■ Dataset excerpts

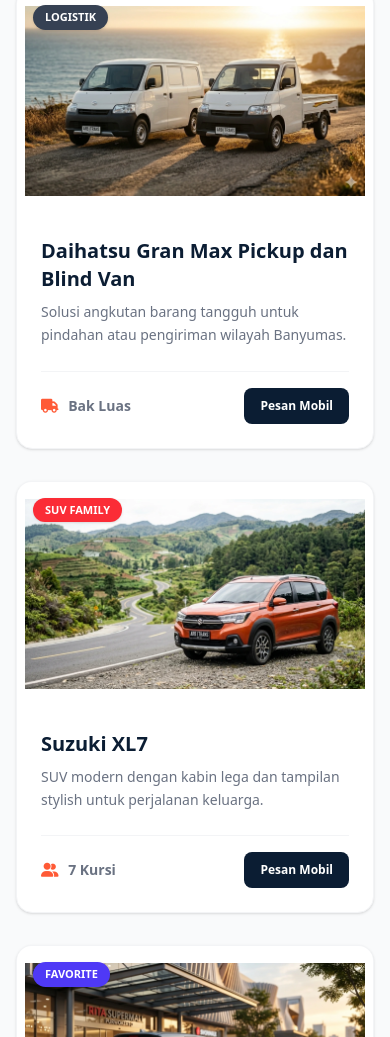
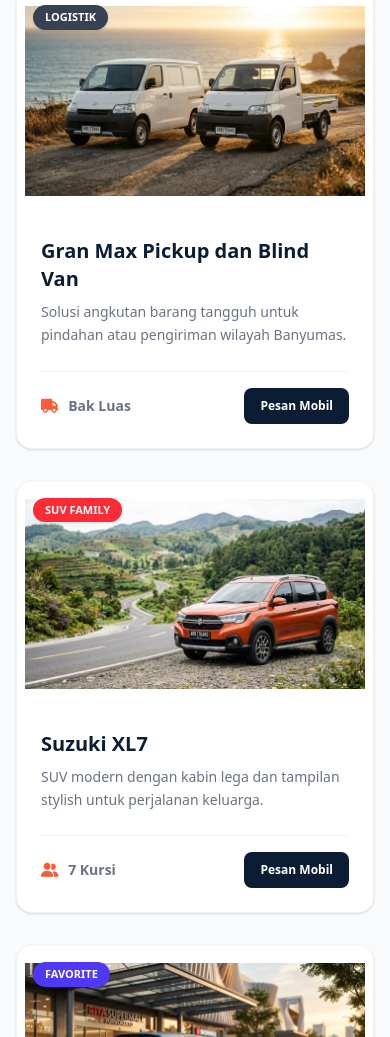
Before and after one commit to musadekakhmad/arbitrans, a website: page rental-mobil.html in a window 390 px wide. Shown: the part 2838-3875 px from the top of the page. Drawn offline with Linux system fonts and the light colour scheme.

Commit message:
Update vehicle name in rental-mobil.html

```diff
--- a/rental-mobil.html
+++ b/rental-mobil.html
@@ -181,7 +181,7 @@
                         <span class="absolute top-4 left-4 bg-gray-700 text-white text-[11px] uppercase font-extrabold px-3 py-1 rounded-full shadow-sm">Logistik</span>
                     </div>
                     <div class="p-6">
-                        <h3 class="text-xl font-bold text-navy mb-2 group-hover:text-coral transition-colors">Daihatsu Gran Max Pickup dan Blind Van</h3>
+                        <h3 class="text-xl font-bold text-navy mb-2 group-hover:text-coral transition-colors">Gran Max Pickup dan Blind Van</h3>
                         <p class="text-gray-500 text-sm mb-6 leading-relaxed">Solusi angkutan barang tangguh untuk pindahan atau pengiriman wilayah Banyumas.</p>
                         <div class="flex items-center justify-between border-t border-gray-100 pt-4">
                             <span class="text-sm font-semibold text-gray-500"><i class="fa fa-truck text-coral mr-1.5"></i> Bak Luas</span>
```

■ Task requirements
A word-for-word repetition of the data above, without pictures, is the expected answer.

■ Reply
Before and after one commit to musadekakhmad/arbitrans, a website: page rental-mobil.html in a window 390 px wide. Shown: the part 2838-3875 px from the top of the page. Drawn offline with Linux system fonts and the light colour scheme.

Commit message:
Update vehicle name in rental-mobil.html

```diff
--- a/rental-mobil.html
+++ b/rental-mobil.html
@@ -181,7 +181,7 @@
                         <span class="absolute top-4 left-4 bg-gray-700 text-white text-[11px] uppercase font-extrabold px-3 py-1 rounded-full shadow-sm">Logistik</span>
                     </div>
                     <div class="p-6">
-                        <h3 class="text-xl font-bold text-navy mb-2 group-hover:text-coral transition-colors">Daihatsu Gran Max Pickup dan Blind Van</h3>
+                        <h3 class="text-xl font-bold text-navy mb-2 group-hover:text-coral transition-colors">Gran Max Pickup dan Blind Van</h3>
                         <p class="text-gray-500 text-sm mb-6 leading-relaxed">Solusi angkutan barang tangguh untuk pindahan atau pengiriman wilayah Banyumas.</p>
                         <div class="flex items-center justify-between border-t border-gray-100 pt-4">
                             <span class="text-sm font-semibold text-gray-500"><i class="fa fa-truck text-coral mr-1.5"></i> Bak Luas</span>
```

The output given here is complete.